[Exercise]
A verbatim repetition of the data below is requested, without images.

Front-end code edit data
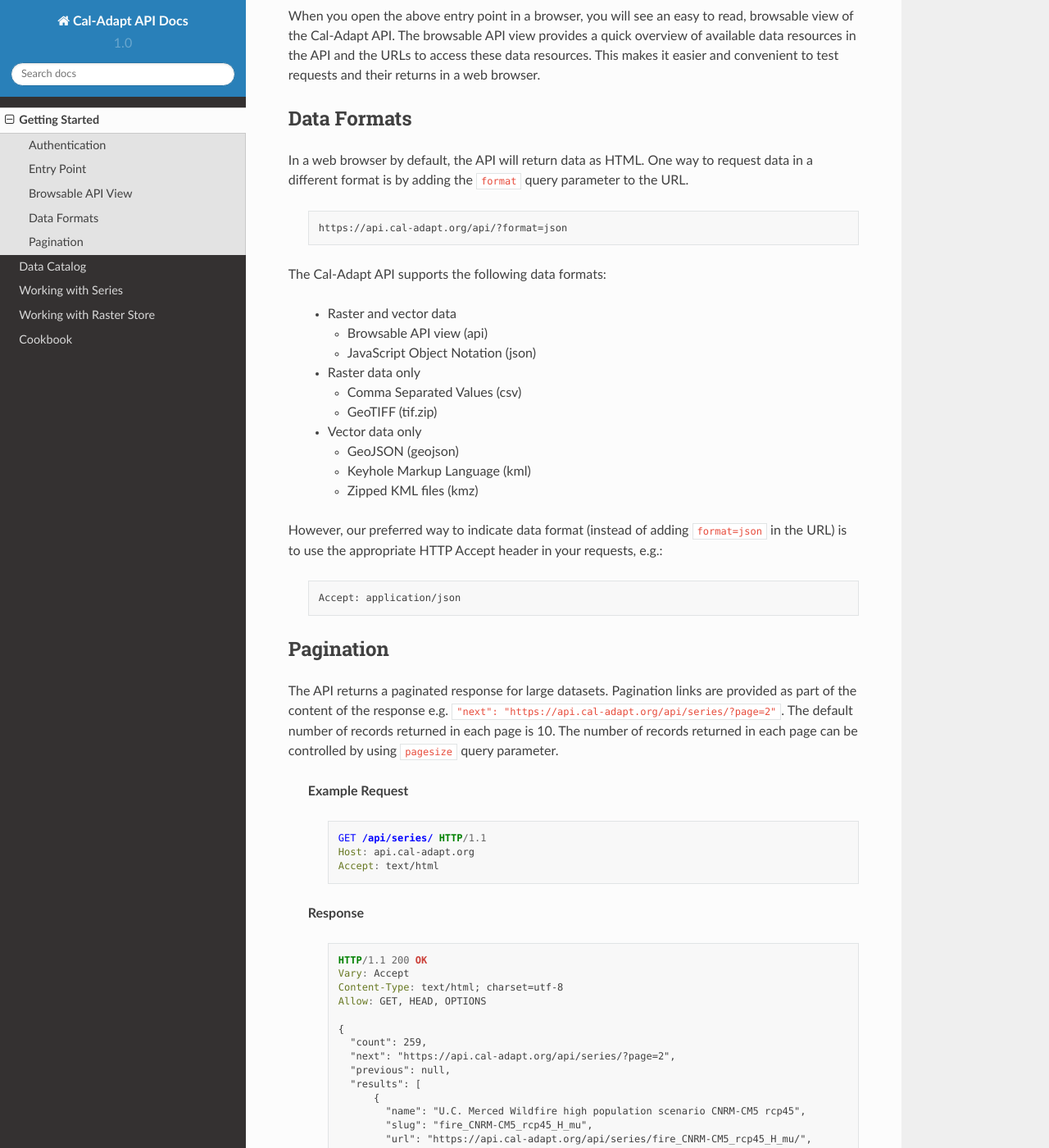
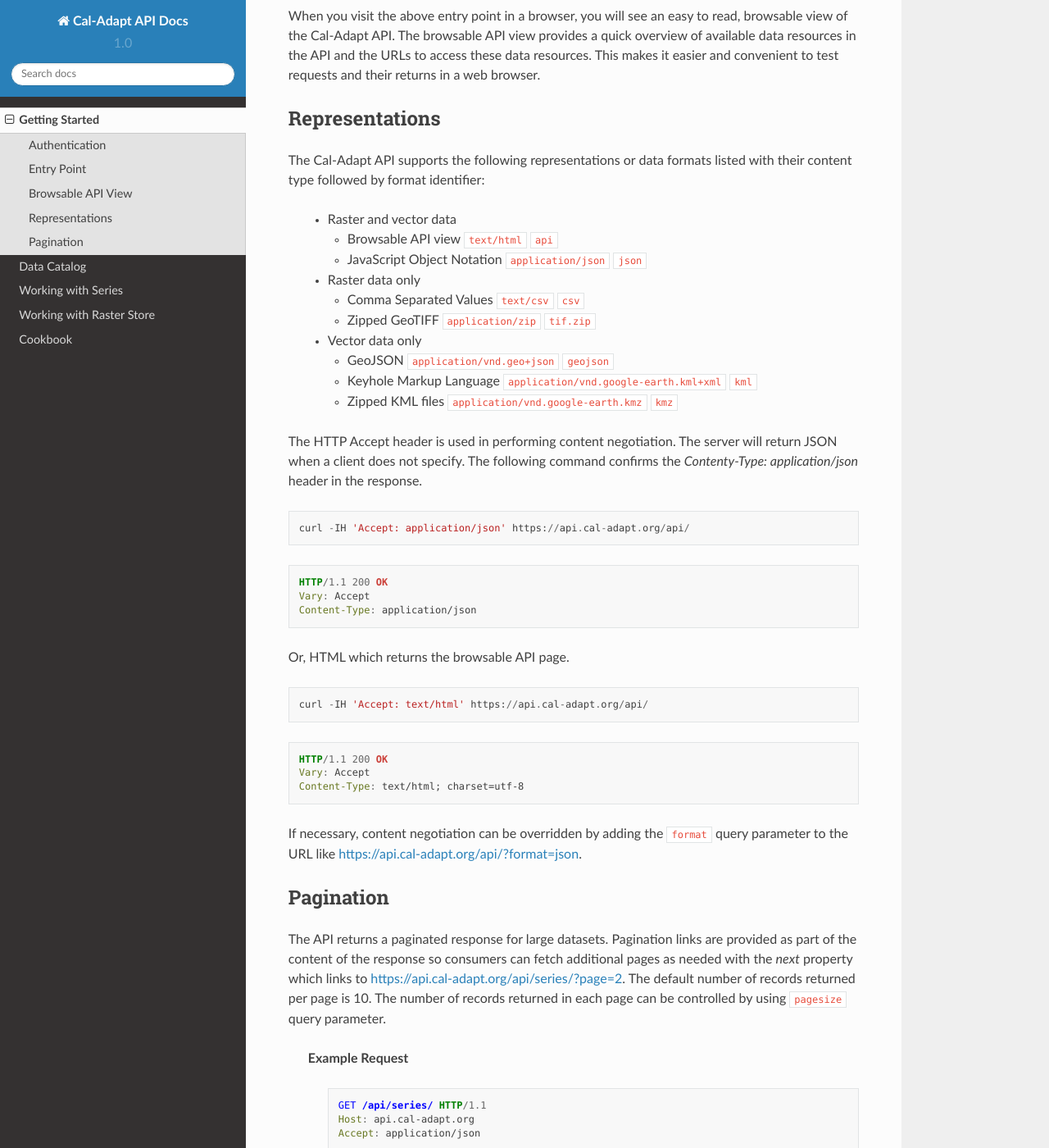
Before and after one commit to berkeley-gif/caladapt-docs, a Sphinx documentation site: the page built from docs/source/getting-started.rst, in a window 1280 px wide and 1400 px high, scrolled down 579 px. Shown: the whole window at 82% size. Built offline with Sphinx 7.4.7 and the Read the Docs theme 2.0.0, drawn with Linux system fonts in a browser that asks for light colours; some of the changed text lies outside the part shown.

Commit message:
Add note on representations and content negotiation

```diff
--- a/docs/source/getting-started.rst
+++ b/docs/source/getting-started.rst
@@ -1,95 +1,86 @@
-.. _getting-started:
+Getting Started
+===============
 
 
-***************
-Getting Started
-***************
-
-.. _authentication:
-
 Authentication
------------------
-
+--------------
 Currently the Cal-Adapt API does not require authentication. You do not need to sign up for a key to start working with the API. We plan to maintain the current level of open access to support a wide range of users. However, authentication may be implemented in the future to support throttled access for selected applications.
 
 
-.. _entry-point:
+Entry Point
+-----------
+The entry point or API root is a starting point that provides an overview of all available data in the API. The entry point for the Cal-Adapt API is at https://api.cal-adapt.org/api/. ::
 
-Entry Point
------------------
-
-The entry point or API root is a starting point that provides an overview of all available data in the API. The entry point for the Cal-Adapt API is:
-
-   .. sourcecode:: xml
-
-       https://api.cal-adapt.org/api/
+   curl https://api.cal-adapt.org/api/
 
 
-.. _browsable-api:
-
 Browsable API View
---------------------
-
-When you open the above entry point in a browser, you will see an easy to read, browsable view of the Cal-Adapt API. The browsable API view provides a quick overview of available data resources in the API and the URLs to access these data resources. This makes it easier and convenient to test requests and their returns in a web browser.
+------------------
+When you visit the above entry point in a browser, you will see an easy to read, browsable view of the Cal-Adapt API. The browsable API view provides a quick overview of available data resources in the API and the URLs to access these data resources. This makes it easier and convenient to test requests and their returns in a web browser.
 
 
-.. _data-formats:
-
-Data Formats
------------------
-
-In a web browser by default, the API will return data as HTML. One way to request data in a different format is by adding the ``format`` query parameter to the URL.
-
-   .. sourcecode:: xml
-
-       https://api.cal-adapt.org/api/?format=json
-
-The Cal-Adapt API supports the following data formats:
+Representations
+---------------
+The Cal-Adapt API supports the following representations or data formats listed
+with their content type followed by format identifier:
 
   * Raster and vector data
 
-    * Browsable API view (api)
-    * JavaScript Object Notation (json)
+    * Browsable API view ``text/html`` ``api``
+    * JavaScript Object Notation ``application/json`` ``json``
+
   * Raster data only
 
-    * Comma Separated Values (csv)
-    * GeoTIFF (tif.zip)
+    * Comma Separated Values ``text/csv`` ``csv``
+    * Zipped GeoTIFF ``application/zip`` ``tif.zip``
+
   * Vector data only
 
-    * GeoJSON (geojson)
-    * Keyhole Markup Language (kml)
-    * Zipped KML files (kmz)
+    * GeoJSON ``application/vnd.geo+json`` ``geojson``
+    * Keyhole Markup Language ``application/vnd.google-earth.kml+xml`` ``kml``
+    * Zipped KML files ``application/vnd.google-earth.kmz`` ``kmz``
 
-However, our preferred way to indicate data format (instead of adding ``format=json`` in the URL) is to use the appropriate HTTP Accept header in your requests, e.g.:
+The HTTP Accept header is used in performing content negotiation. The server
+will return JSON when a client does not specify. The following command confirms
+the `Contenty-Type: application/json` header in the response. ::
 
-   .. sourcecode:: xml
+    curl -IH 'Accept: application/json' https://api.cal-adapt.org/api/
 
-       Accept: application/json
+.. code-block:: http
 
+    HTTP/1.1 200 OK
+    Vary: Accept
+    Content-Type: application/json
 
-.. _pagination:
+Or, HTML which returns the browsable API page. ::
 
-Pagination
------------------
+    curl -IH 'Accept: text/html' https://api.cal-adapt.org/api/
 
-The API returns a paginated response for large datasets. Pagination links are provided as part of the content of the response e.g. ``"next": "https://api.cal-adapt.org/api/series/?page=2"``. The default number of records returned in each page is 10. The number of records returned in each page can be controlled by using ``pagesize`` query parameter.
-
-  **Example Request**
-
-   .. sourcecode:: http
-
-       GET /api/series/ HTTP/1.1
-       Host: api.cal-adapt.org
-       Accept: text/html
-
-  **Response**
-
-   .. sourcecode:: http
+.. code-block:: http
 
     HTTP/1.1 200 OK
     Vary: Accept
     Content-Type: text/html; charset=utf-8
-    Allow: GET, HEAD, OPTIONS
+
+If necessary, content negotiation can be overridden by adding the ``format``
+query parameter to the URL like https://api.cal-adapt.org/api/?format=json.
+
+
+Pagination
+----------
+The API returns a paginated response for large datasets. Pagination links are provided as part of the content of the response so consumers can fetch additional pages as needed with the `next` property which links to https://api.cal-adapt.org/api/series/?page=2. The default number of records returned per page is 10. The number of records returned in each page can be controlled by using ``pagesize`` query parameter.
+
+  **Example Request**
+
+   .. code-block:: http
+
+       GET /api/series/ HTTP/1.1
+       Host: api.cal-adapt.org
+       Accept: application/json
+
+  **Response**
+
+   .. code-block:: json
 
     {
       "count": 259,
@@ -105,8 +96,8 @@
             "rasters": [
                 "https://api.cal-adapt.org/api/rstores/fire_CNRM-CM5_rcp45_H_mu_1954/",
                 "https://api.cal-adapt.org/api/rstores/fire_CNRM-CM5_rcp45_H_mu_1955/",
-                "https://api.cal-adapt.org/api/rstores/fire_CNRM-CM5_rcp45_H_mu_1956/",
-                ...
+                "https://api.cal-adapt.org/api/rstores/fire_CNRM-CM5_rcp45_H_mu_1956/"
+                ,
             ],
             "tags": [
                 "fire"
@@ -121,13 +112,13 @@
             "rasters": [
                 "https://api.cal-adapt.org/api/rstores/fire_CNRM-CM5_rcp45_L_mu_1954/",
                 "https://api.cal-adapt.org/api/rstores/fire_CNRM-CM5_rcp45_L_mu_1955/",
-                "https://api.cal-adapt.org/api/rstores/fire_CNRM-CM5_rcp45_L_mu_1956/",
-                ...
+                "https://api.cal-adapt.org/api/rstores/fire_CNRM-CM5_rcp45_L_mu_1956/"
+                ,
             ],
             "tags": [
                 "fire"
             ]
           }
-          ...
+          ,
         ]
       }
```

[Expected output]
Before and after one commit to berkeley-gif/caladapt-docs, a Sphinx documentation site: the page built from docs/source/getting-started.rst, in a window 1280 px wide and 1400 px high, scrolled down 579 px. Shown: the whole window at 82% size. Built offline with Sphinx 7.4.7 and the Read the Docs theme 2.0.0, drawn with Linux system fonts in a browser that asks for light colours; some of the changed text lies outside the part shown.

Commit message:
Add note on representations and content negotiation

```diff
--- a/docs/source/getting-started.rst
+++ b/docs/source/getting-started.rst
@@ -1,95 +1,86 @@
-.. _getting-started:
+Getting Started
+===============
 
 
-***************
-Getting Started
-***************
-
-.. _authentication:
-
 Authentication
------------------
-
+--------------
 Currently the Cal-Adapt API does not require authentication. You do not need to sign up for a key to start working with the API. We plan to maintain the current level of open access to support a wide range of users. However, authentication may be implemented in the future to support throttled access for selected applications.
 
 
-.. _entry-point:
+Entry Point
+-----------
+The entry point or API root is a starting point that provides an overview of all available data in the API. The entry point for the Cal-Adapt API is at https://api.cal-adapt.org/api/. ::
 
-Entry Point
------------------
-
-The entry point or API root is a starting point that provides an overview of all available data in the API. The entry point for the Cal-Adapt API is:
-
-   .. sourcecode:: xml
-
-       https://api.cal-adapt.org/api/
+   curl https://api.cal-adapt.org/api/
 
 
-.. _browsable-api:
-
 Browsable API View
---------------------
-
-When you open the above entry point in a browser, you will see an easy to read, browsable view of the Cal-Adapt API. The browsable API view provides a quick overview of available data resources in the API and the URLs to access these data resources. This makes it easier and convenient to test requests and their returns in a web browser.
+------------------
+When you visit the above entry point in a browser, you will see an easy to read, browsable view of the Cal-Adapt API. The browsable API view provides a quick overview of available data resources in the API and the URLs to access these data resources. This makes it easier and convenient to test requests and their returns in a web browser.
 
 
-.. _data-formats:
-
-Data Formats
------------------
-
-In a web browser by default, the API will return data as HTML. One way to request data in a different format is by adding the ``format`` query parameter to the URL.
-
-   .. sourcecode:: xml
-
-       https://api.cal-adapt.org/api/?format=json
-
-The Cal-Adapt API supports the following data formats:
+Representations
+---------------
+The Cal-Adapt API supports the following representations or data formats listed
+with their content type followed by format identifier:
 
   * Raster and vector data
 
-    * Browsable API view (api)
-    * JavaScript Object Notation (json)
+    * Browsable API view ``text/html`` ``api``
+    * JavaScript Object Notation ``application/json`` ``json``
+
   * Raster data only
 
-    * Comma Separated Values (csv)
-    * GeoTIFF (tif.zip)
+    * Comma Separated Values ``text/csv`` ``csv``
+    * Zipped GeoTIFF ``application/zip`` ``tif.zip``
+
   * Vector data only
 
-    * GeoJSON (geojson)
-    * Keyhole Markup Language (kml)
-    * Zipped KML files (kmz)
+    * GeoJSON ``application/vnd.geo+json`` ``geojson``
+    * Keyhole Markup Language ``application/vnd.google-earth.kml+xml`` ``kml``
+    * Zipped KML files ``application/vnd.google-earth.kmz`` ``kmz``
 
-However, our preferred way to indicate data format (instead of adding ``format=json`` in the URL) is to use the appropriate HTTP Accept header in your requests, e.g.:
+The HTTP Accept header is used in performing content negotiation. The server
+will return JSON when a client does not specify. The following command confirms
+the `Contenty-Type: application/json` header in the response. ::
 
-   .. sourcecode:: xml
+    curl -IH 'Accept: application/json' https://api.cal-adapt.org/api/
 
-       Accept: application/json
+.. code-block:: http
 
+    HTTP/1.1 200 OK
+    Vary: Accept
+    Content-Type: application/json
 
-.. _pagination:
+Or, HTML which returns the browsable API page. ::
 
-Pagination
------------------
+    curl -IH 'Accept: text/html' https://api.cal-adapt.org/api/
 
-The API returns a paginated response for large datasets. Pagination links are provided as part of the content of the response e.g. ``"next": "https://api.cal-adapt.org/api/series/?page=2"``. The default number of records returned in each page is 10. The number of records returned in each page can be controlled by using ``pagesize`` query parameter.
-
-  **Example Request**
-
-   .. sourcecode:: http
-
-       GET /api/series/ HTTP/1.1
-       Host: api.cal-adapt.org
-       Accept: text/html
-
-  **Response**
-
-   .. sourcecode:: http
+.. code-block:: http
 
     HTTP/1.1 200 OK
     Vary: Accept
     Content-Type: text/html; charset=utf-8
-    Allow: GET, HEAD, OPTIONS
+
+If necessary, content negotiation can be overridden by adding the ``format``
+query parameter to the URL like https://api.cal-adapt.org/api/?format=json.
+
+
+Pagination
+----------
+The API returns a paginated response for large datasets. Pagination links are provided as part of the content of the response so consumers can fetch additional pages as needed with the `next` property which links to https://api.cal-adapt.org/api/series/?page=2. The default number of records returned per page is 10. The number of records returned in each page can be controlled by using ``pagesize`` query parameter.
+
+  **Example Request**
+
+   .. code-block:: http
+
+       GET /api/series/ HTTP/1.1
+       Host: api.cal-adapt.org
+       Accept: application/json
+
+  **Response**
+
+   .. code-block:: json
 
     {
       "count": 259,
@@ -105,8 +96,8 @@
             "rasters": [
                 "https://api.cal-adapt.org/api/rstores/fire_CNRM-CM5_rcp45_H_mu_1954/",
                 "https://api.cal-adapt.org/api/rstores/fire_CNRM-CM5_rcp45_H_mu_1955/",
-                "https://api.cal-adapt.org/api/rstores/fire_CNRM-CM5_rcp45_H_mu_1956/",
-                ...
+                "https://api.cal-adapt.org/api/rstores/fire_CNRM-CM5_rcp45_H_mu_1956/"
+                ,
             ],
             "tags": [
                 "fire"
@@ -121,13 +112,13 @@
             "rasters": [
                 "https://api.cal-adapt.org/api/rstores/fire_CNRM-CM5_rcp45_L_mu_1954/",
                 "https://api.cal-adapt.org/api/rstores/fire_CNRM-CM5_rcp45_L_mu_1955/",
-                "https://api.cal-adapt.org/api/rstores/fire_CNRM-CM5_rcp45_L_mu_1956/",
-                ...
+                "https://api.cal-adapt.org/api/rstores/fire_CNRM-CM5_rcp45_L_mu_1956/"
+                ,
             ],
             "tags": [
                 "fire"
             ]
           }
-          ...
+          ,
         ]
       }
```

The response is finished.